Family vacations can be stressful: you have to spend hours eating endless meals high in alcohol and carbohydrates, while engaging in meaningful conversations with loved ones you’ve barely seen all year round. Add to that the controversial election and politics will likely dominate many Thanksgiving tables – the perfect storm for a holiday-themed family drama.
This is where live animal cameras come in. They are all you need to melt away your vacation stress – because it’s never a bad idea to watch cuddly pandas playing in China or badass jellyfish floating around an aquarium in California. When Uncle Harry yells at Aunt May about how family estates are divided or the Paris Agreement, you may need to take a break to relax. Here are some adorable live animal cameras to help you out. Enjoy!
This live webcam shows giant pandas at a panda center located in Gengda Xingfu Valley, China. Pandas are no longer considered an endangered species, but they are still listed as “vulnerable” to extinction by the International Union for the Conservation of Nature. There are just over 1,800 pandas in the wild, according to WWF. And their existence is threatened by climate change and habitat loss. Pandas primarily eat bamboo and play a key ecological role in the bamboo forests where they live, spreading seeds and keeping the forests healthy.
The Monterey Bay Aquarium in California began live streaming its purple striped jellyfish on November 8. The jellies, which can grow up to a meter in diameter, live off the coast of California and feed on zooplankton, other jellies, and fish eggs. Young cancerous crabs can be found clinging to purple striped jellyfish – sometimes even their guts – to eat parasitic amphipods that damage jellies, according to the aquarium site. Their bite is not fatal, but it hurts. Live streaming is only available from 10:00 a.m. ET to 9:00 p.m. ET.

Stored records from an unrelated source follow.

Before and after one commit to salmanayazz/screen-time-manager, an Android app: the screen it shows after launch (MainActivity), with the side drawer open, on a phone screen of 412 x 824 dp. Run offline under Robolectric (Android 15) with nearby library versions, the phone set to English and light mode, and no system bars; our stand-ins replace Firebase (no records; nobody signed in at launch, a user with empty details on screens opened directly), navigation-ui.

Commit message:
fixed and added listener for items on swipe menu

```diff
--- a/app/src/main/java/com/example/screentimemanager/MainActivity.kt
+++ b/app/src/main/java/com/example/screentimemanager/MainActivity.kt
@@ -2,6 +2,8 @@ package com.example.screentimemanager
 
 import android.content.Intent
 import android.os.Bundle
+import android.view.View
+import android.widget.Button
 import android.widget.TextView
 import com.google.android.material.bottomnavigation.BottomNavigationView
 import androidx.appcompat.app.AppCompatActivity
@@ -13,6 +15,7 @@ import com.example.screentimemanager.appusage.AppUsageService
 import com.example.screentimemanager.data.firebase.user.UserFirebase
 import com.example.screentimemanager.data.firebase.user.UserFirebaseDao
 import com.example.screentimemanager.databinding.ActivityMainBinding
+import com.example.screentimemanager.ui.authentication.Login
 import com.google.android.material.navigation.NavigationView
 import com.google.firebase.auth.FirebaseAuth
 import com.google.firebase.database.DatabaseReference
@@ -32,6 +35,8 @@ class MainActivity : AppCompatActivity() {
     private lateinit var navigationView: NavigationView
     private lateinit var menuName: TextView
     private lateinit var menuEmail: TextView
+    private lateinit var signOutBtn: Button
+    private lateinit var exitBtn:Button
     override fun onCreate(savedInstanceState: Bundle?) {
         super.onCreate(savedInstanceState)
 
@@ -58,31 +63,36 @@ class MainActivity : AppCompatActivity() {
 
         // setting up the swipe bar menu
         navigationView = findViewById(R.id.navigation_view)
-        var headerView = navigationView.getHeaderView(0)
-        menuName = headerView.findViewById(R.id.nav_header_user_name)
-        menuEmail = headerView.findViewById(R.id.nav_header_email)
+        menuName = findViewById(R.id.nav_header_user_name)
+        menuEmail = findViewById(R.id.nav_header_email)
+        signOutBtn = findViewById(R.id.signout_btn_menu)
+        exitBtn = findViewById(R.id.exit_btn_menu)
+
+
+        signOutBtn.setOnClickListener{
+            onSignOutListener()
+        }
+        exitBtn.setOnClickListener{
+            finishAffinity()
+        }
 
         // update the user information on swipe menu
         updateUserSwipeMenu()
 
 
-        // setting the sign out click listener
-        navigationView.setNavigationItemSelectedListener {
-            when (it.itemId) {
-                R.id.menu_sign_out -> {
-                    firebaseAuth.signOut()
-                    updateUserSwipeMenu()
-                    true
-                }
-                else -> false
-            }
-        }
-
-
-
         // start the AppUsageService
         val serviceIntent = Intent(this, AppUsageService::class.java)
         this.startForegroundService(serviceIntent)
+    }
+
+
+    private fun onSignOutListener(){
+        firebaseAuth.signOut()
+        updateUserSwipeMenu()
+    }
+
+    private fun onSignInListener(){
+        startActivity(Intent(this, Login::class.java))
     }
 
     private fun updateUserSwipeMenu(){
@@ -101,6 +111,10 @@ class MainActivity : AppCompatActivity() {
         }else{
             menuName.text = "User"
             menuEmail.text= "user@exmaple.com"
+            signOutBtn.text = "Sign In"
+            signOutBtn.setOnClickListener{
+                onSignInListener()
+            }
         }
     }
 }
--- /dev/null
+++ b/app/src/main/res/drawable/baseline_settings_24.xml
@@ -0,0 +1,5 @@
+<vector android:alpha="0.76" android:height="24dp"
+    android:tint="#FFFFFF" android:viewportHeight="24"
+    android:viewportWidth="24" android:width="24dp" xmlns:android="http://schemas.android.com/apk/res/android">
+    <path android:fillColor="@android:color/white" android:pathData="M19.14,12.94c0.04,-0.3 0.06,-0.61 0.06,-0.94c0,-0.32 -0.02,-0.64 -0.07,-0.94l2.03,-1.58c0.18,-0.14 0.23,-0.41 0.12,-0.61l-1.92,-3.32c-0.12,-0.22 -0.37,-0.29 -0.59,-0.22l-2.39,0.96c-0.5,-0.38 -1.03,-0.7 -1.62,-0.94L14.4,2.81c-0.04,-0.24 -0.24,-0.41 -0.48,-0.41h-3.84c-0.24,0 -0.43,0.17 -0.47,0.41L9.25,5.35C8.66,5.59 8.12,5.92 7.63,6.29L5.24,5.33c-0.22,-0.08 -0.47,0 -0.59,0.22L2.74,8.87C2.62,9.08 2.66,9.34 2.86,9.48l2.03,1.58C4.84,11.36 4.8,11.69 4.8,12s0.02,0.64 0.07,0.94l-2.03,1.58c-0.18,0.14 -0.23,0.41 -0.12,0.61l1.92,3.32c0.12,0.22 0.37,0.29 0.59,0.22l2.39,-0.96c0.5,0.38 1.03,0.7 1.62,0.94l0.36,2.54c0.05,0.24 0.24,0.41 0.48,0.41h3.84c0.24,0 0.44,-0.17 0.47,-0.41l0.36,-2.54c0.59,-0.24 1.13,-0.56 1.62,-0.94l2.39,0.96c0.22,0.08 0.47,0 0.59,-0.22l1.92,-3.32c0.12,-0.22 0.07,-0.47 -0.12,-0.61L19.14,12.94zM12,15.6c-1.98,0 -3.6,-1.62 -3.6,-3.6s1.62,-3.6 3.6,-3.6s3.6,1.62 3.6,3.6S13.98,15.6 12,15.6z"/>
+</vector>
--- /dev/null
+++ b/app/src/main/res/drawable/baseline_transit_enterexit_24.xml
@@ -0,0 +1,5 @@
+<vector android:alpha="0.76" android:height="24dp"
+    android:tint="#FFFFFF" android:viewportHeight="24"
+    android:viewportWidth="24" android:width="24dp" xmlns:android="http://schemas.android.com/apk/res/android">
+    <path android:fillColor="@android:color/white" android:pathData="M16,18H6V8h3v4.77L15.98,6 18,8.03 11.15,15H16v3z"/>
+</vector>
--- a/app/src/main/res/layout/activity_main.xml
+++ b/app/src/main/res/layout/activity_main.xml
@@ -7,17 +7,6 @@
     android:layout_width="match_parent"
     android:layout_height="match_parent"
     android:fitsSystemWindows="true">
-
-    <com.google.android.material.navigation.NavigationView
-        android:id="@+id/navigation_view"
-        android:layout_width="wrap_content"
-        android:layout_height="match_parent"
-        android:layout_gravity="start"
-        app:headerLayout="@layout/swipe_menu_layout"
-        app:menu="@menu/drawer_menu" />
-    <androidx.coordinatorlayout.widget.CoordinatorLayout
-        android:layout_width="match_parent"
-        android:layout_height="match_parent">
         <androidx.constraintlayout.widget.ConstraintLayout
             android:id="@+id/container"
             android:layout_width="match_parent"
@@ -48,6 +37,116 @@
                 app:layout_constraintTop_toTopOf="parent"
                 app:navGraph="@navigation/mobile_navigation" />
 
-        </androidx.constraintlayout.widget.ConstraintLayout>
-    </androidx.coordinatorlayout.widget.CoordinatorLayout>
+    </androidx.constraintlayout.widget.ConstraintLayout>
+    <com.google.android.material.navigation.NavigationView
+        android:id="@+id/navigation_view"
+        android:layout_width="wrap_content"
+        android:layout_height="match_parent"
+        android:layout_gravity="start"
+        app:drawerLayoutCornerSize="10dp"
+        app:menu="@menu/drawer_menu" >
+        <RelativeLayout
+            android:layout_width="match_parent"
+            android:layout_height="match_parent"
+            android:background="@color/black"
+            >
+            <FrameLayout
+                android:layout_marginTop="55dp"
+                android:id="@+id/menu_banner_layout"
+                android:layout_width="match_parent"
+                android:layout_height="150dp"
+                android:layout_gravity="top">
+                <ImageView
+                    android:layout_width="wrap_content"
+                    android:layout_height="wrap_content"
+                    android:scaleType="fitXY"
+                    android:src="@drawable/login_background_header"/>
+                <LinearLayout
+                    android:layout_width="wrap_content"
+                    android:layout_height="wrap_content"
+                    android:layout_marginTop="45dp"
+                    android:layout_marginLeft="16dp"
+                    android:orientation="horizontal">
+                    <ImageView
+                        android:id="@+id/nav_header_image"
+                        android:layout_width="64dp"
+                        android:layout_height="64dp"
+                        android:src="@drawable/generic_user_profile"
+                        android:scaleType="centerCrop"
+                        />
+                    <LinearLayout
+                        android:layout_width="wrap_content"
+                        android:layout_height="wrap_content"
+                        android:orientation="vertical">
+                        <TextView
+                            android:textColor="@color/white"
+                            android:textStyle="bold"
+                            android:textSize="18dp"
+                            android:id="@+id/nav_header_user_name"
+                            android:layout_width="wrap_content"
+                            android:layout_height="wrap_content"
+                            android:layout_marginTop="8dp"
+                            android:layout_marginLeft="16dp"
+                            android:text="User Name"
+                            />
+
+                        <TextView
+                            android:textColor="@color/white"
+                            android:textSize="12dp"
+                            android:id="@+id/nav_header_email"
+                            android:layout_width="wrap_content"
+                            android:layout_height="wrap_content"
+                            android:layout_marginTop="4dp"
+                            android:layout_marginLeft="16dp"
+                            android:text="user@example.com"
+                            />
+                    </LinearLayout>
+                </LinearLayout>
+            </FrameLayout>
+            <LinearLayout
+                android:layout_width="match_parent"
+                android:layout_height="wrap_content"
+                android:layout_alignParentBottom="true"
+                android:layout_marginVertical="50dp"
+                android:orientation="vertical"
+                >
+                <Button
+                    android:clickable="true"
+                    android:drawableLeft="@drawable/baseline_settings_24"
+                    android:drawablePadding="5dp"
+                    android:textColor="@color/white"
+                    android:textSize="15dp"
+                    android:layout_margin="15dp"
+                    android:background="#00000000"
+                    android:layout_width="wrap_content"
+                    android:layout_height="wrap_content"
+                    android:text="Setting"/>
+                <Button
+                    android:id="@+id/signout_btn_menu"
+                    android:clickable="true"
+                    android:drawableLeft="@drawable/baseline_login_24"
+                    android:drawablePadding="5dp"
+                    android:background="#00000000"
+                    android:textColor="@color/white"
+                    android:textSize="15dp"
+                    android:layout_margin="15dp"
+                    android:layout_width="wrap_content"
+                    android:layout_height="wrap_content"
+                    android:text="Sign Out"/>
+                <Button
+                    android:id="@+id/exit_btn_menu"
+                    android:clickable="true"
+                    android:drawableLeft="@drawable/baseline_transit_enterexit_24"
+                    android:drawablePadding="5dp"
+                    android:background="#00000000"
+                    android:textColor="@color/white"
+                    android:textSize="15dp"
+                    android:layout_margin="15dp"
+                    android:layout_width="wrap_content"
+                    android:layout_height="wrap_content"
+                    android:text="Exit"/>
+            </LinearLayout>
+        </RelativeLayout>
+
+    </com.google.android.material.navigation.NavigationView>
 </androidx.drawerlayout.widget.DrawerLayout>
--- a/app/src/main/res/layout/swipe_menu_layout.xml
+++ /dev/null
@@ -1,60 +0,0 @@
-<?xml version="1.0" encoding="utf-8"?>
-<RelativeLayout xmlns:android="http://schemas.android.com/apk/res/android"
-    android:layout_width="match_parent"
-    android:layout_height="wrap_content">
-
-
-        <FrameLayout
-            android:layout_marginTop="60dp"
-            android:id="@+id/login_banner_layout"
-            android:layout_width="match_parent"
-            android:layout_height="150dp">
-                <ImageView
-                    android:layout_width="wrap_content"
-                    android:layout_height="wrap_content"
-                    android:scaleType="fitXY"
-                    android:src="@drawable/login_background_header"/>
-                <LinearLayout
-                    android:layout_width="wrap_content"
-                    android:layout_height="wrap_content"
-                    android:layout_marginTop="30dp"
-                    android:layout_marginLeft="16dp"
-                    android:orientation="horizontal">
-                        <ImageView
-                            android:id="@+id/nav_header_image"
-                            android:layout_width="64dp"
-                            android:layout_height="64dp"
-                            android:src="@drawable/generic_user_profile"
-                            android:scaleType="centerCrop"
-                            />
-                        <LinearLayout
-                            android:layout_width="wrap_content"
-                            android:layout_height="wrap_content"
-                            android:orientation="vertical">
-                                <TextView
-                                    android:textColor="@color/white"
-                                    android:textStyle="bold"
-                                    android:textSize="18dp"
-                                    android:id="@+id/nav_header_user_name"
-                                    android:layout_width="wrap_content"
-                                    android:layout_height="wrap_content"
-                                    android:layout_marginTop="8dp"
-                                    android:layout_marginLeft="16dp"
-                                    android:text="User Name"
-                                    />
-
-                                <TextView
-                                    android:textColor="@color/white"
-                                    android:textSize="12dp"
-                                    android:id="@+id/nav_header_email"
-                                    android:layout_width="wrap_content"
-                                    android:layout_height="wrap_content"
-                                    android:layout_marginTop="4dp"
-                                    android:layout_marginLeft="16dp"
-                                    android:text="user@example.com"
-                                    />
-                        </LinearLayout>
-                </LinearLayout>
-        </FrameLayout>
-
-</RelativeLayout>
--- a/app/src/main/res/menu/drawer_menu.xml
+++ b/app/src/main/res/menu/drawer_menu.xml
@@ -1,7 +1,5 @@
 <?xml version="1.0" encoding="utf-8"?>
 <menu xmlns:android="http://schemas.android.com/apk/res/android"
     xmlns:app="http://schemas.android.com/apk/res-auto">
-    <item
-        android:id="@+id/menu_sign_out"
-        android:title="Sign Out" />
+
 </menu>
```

Welcome to the Bat Cage on the campus of the Cranbrook Institute of Science in Bloomfield Hills, Michigan. Vampire bats are the only mammals that feed exclusively on blood, often cows and horses. A colony of these bats – usually made up of 100 bats – can drink the blood of 25 cows in a year, according to National Geographic. Vampire bats also have heat sensors to direct them to the warm blood of their victims. Unlike wild bats, these Cranbrook Institute of Science lab bats are more active during the day, according to the Bat Conservation Organization. If this streaming is not enough, there is always Cutest and well-behaved baby bat yawning video and covering his mouth.
Round Island in Alaska is one of the top four land stranding sites for the Pacific Walrus – and you can watch it live on your laptop. Up to 14,000 walruses have been counted on Round Island in a single day, according to the Alaska Department of Fish and Game. The animals live in the freezing waters of the Arctic, but they climb onto these rocks between foraging forays in the spring. Adult males are 12 feet long and can weigh up to 2 tons. Their diet consists of clams, snails, shrimp and sometimes seals. Because the Pacific walrus depends on sea ice for their survival, the US Fish and Wildlife Service take into account listing the animal as threatened or endangered under the Endangered Species Act.
This infrared camera broadcasts live from a beehive located in the town of Waal in Bavaria, Germany. The bees can be seen building combs and making honey to keep the colony alive. Honey bees are divided into three groups: the queen – usually one per hive – lays eggs and regulates the activity of the hive; the workers are females who forage for food, build and clean the hive; and drones are males that mate with the queen. Bees are in decline and that’s bad news for the environment and the economy. Bees pollinate $ 15 billion in crops each year in the United States, including more than 130 fruits and vegetables, according to the US Department of Agriculture. We are approaching winter, an interesting time for the hives: the drones are expelled and the remaining bees survive on the pollen and honey stored. So keep an eye out!